* TASK
Search the entries for the word "label". Copy every line that holds it.

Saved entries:
§
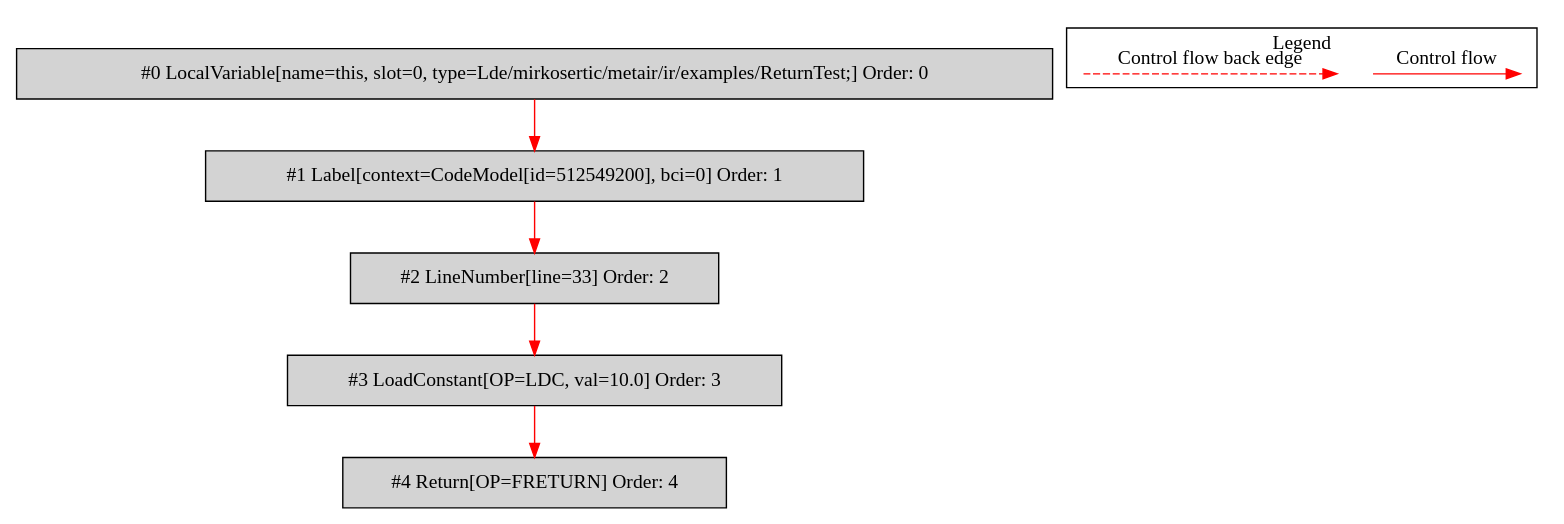
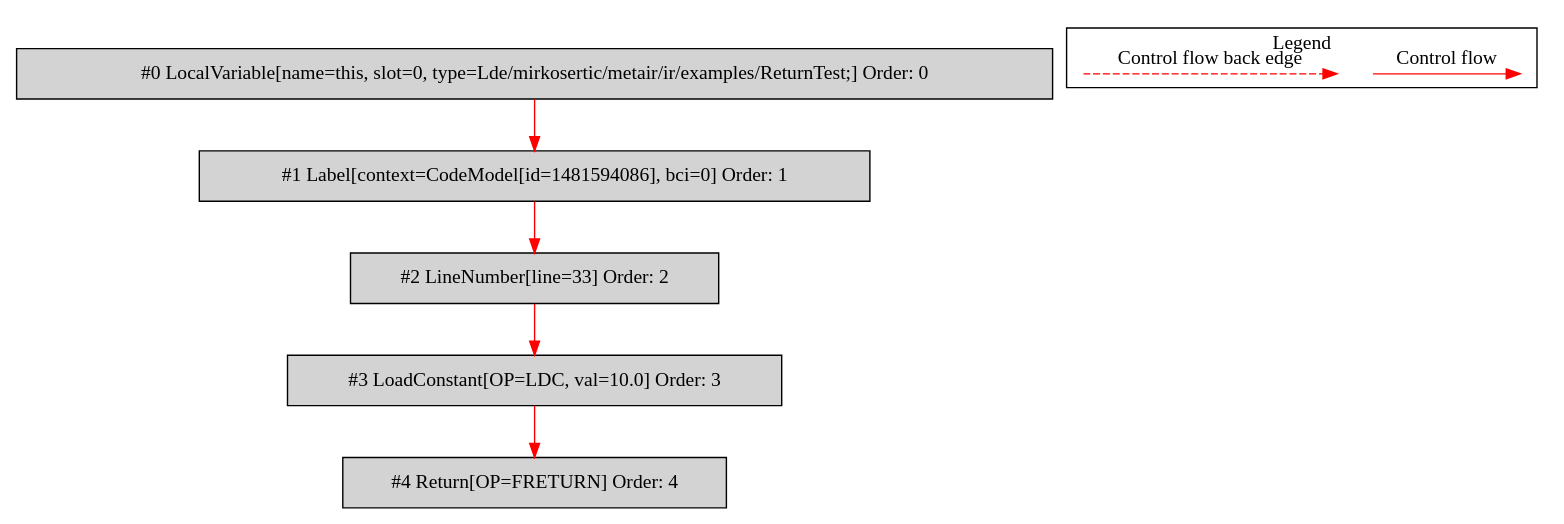
The diagram in de.mirkosertic.metair.ir.examples.ReturnTest/returnFloat/bytecodecfg.dot (mirkosertic/MetaIR), drawn with Graphviz before and after one commit. The commit also changed 427 other files, not shown here.

```diff
--- a/de.mirkosertic.metair.ir.examples.ReturnTest/returnFloat/bytecodecfg.dot
+++ b/de.mirkosertic.metair.ir.examples.ReturnTest/returnFloat/bytecodecfg.dot
@@ -1,26 +1,26 @@
 digraph {
  ordering="in";
  node0[label="#0 LocalVariable[name=this, slot=0, type=Lde/mirkosertic/metair/ir/examples/ReturnTest;] Order: 0", shape=box, fillcolor=lightgrey, style=filled];
- node1[label="#1 Label[context=CodeModel[id=512549200], bci=0] Order: 1", shape=box, fillcolor=lightgrey, style=filled];
+ node1[label="#1 Label[context=CodeModel[id=1481594086], bci=0] Order: 1", shape=box, fillcolor=lightgrey, style=filled];
  node2[label="#2 LineNumber[line=33] Order: 2", shape=box, fillcolor=lightgrey, style=filled];
  node3[label="#3 LoadConstant[OP=LDC, val=10.0] Order: 3", shape=box, fillcolor=lightgrey, style=filled];
  node4[label="#4 Return[OP=FRETURN] Order: 4", shape=box, fillcolor=lightgrey, style=filled];
  node0 -> node1[color=red];
  node1 -> node2[color=red];
  node2 -> node3[color=red];
  node3 -> node4[color=red];
  subgraph cluster_000 {
   label = "Legend";
   node [shape=point]
   {
    rank=same;
    c0 [style = invis];
    c1 [style = invis];
    c2 [style = invis];
    c3 [style = invis];
   }
   c0 -> c1 [label="Control flow", style=solid, color=red]
   c2 -> c3 [label="Control flow back edge", style=dashed, color=red]
  }
 
 }
```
§
* SOLVED PROBLEM
  node0[label="#0 LocalVariable[name=this, slot=0, type=Lde/mirkosertic/metair/ir/examples/ReturnTest;] Order: 0", shape=box, fillcolor=lightgrey, style=filled];
- node1[label="#1 Label[context=CodeModel[id=512549200], bci=0] Order: 1", shape=box, fillcolor=lightgrey, style=filled];
+ node1[label="#1 Label[context=CodeModel[id=1481594086], bci=0] Order: 1", shape=box, fillcolor=lightgrey, style=filled];
  node2[label="#2 LineNumber[line=33] Order: 2", shape=box, fillcolor=lightgrey, style=filled];
  node3[label="#3 LoadConstant[OP=LDC, val=10.0] Order: 3", shape=box, fillcolor=lightgrey, style=filled];
  node4[label="#4 Return[OP=FRETURN] Order: 4", shape=box, fillcolor=lightgrey, style=filled];
   label = "Legend";
   c0 -> c1 [label="Control flow", style=solid, color=red]
   c2 -> c3 [label="Control flow back edge", style=dashed, color=red]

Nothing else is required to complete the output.